> [What you should do]
Copy out the data in full and exactly, passing over the pictures.

> [Data to examine]
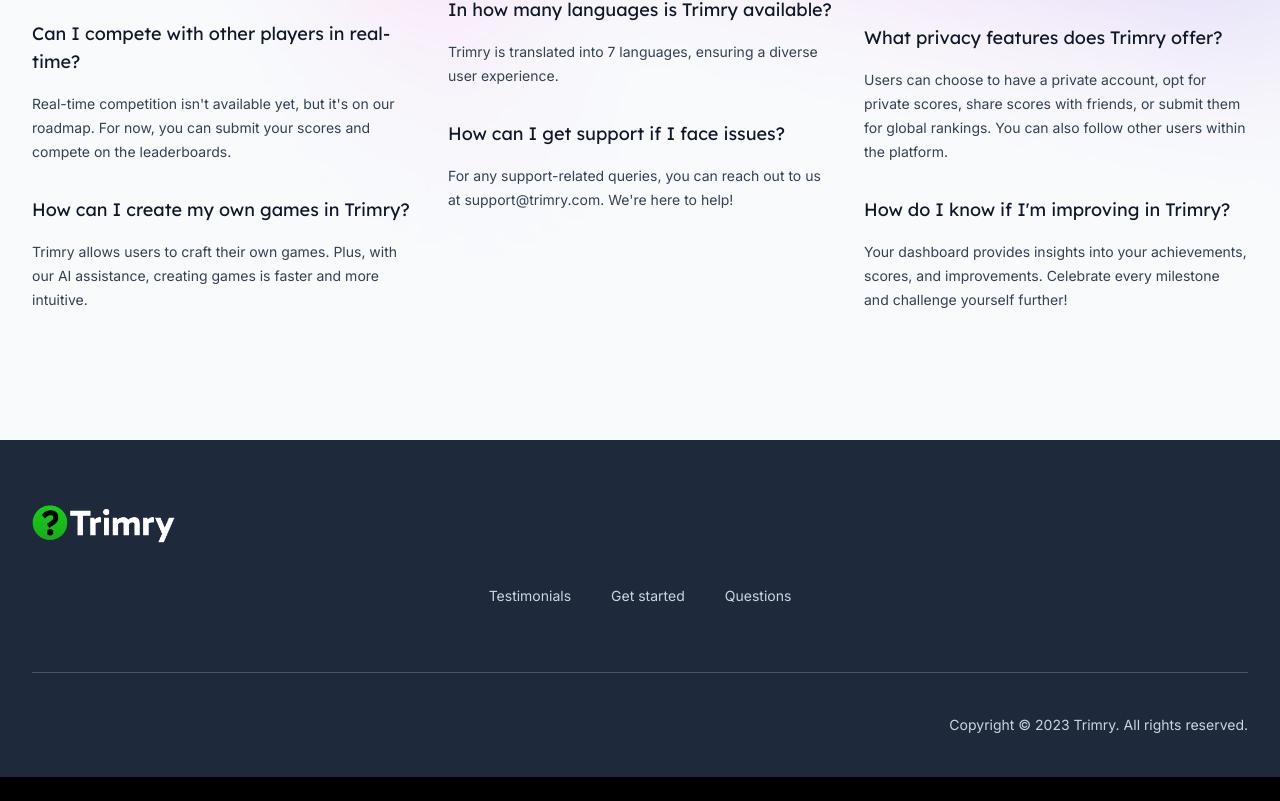
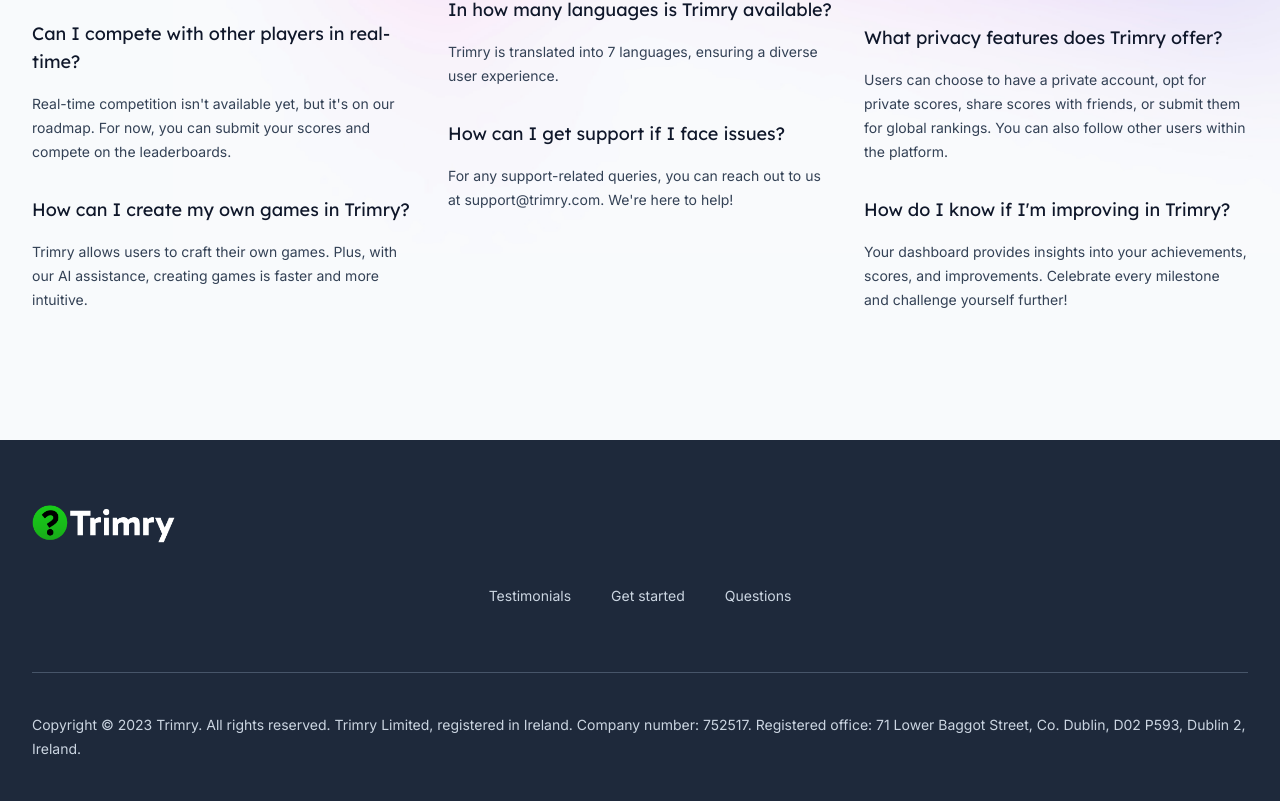
Before and after one commit to srostagno/trimry-app, a Next.js app: page / in a window 1280 px wide. Shown: the part 2632-3433 px from the top of the page. Before the commit the page ends 3409 px from the top, so only its background shows below. Built offline with nearby package versions, Linux system fonts and the light colour scheme.

Commit message:
feature: added company property.

```diff
--- a/src/components/Footer.tsx
+++ b/src/components/Footer.tsx
@@ -20,8 +20,8 @@
         </div>
         <div className="flex flex-col items-center border-t border-slate-400/10 dark:border-slate-600 py-10 sm:flex-row-reverse sm:justify-between">
           <p className="mt-6 text-sm text-slate-500 dark:text-slate-300 sm:mt-0">
-            Copyright &copy; {new Date().getFullYear()} Trimry. All rights
-            reserved.
+          Copyright &copy; {new Date().getFullYear()} Trimry. All rights
+            reserved. Trimry Limited, registered in Ireland. Company number: 752517. Registered office: 71 Lower Baggot Street, Co. Dublin, D02 P593, Dublin 2, Ireland.
           </p>
         </div>
       </Container>
```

> [Task solution]
Before and after one commit to srostagno/trimry-app, a Next.js app: page / in a window 1280 px wide. Shown: the part 2632-3433 px from the top of the page. Before the commit the page ends 3409 px from the top, so only its background shows below. Built offline with nearby package versions, Linux system fonts and the light colour scheme.

Commit message:
feature: added company property.

```diff
--- a/src/components/Footer.tsx
+++ b/src/components/Footer.tsx
@@ -20,8 +20,8 @@
         </div>
         <div className="flex flex-col items-center border-t border-slate-400/10 dark:border-slate-600 py-10 sm:flex-row-reverse sm:justify-between">
           <p className="mt-6 text-sm text-slate-500 dark:text-slate-300 sm:mt-0">
-            Copyright &copy; {new Date().getFullYear()} Trimry. All rights
-            reserved.
+          Copyright &copy; {new Date().getFullYear()} Trimry. All rights
+            reserved. Trimry Limited, registered in Ireland. Company number: 752517. Registered office: 71 Lower Baggot Street, Co. Dublin, D02 P593, Dublin 2, Ireland.
           </p>
         </div>
       </Container>
```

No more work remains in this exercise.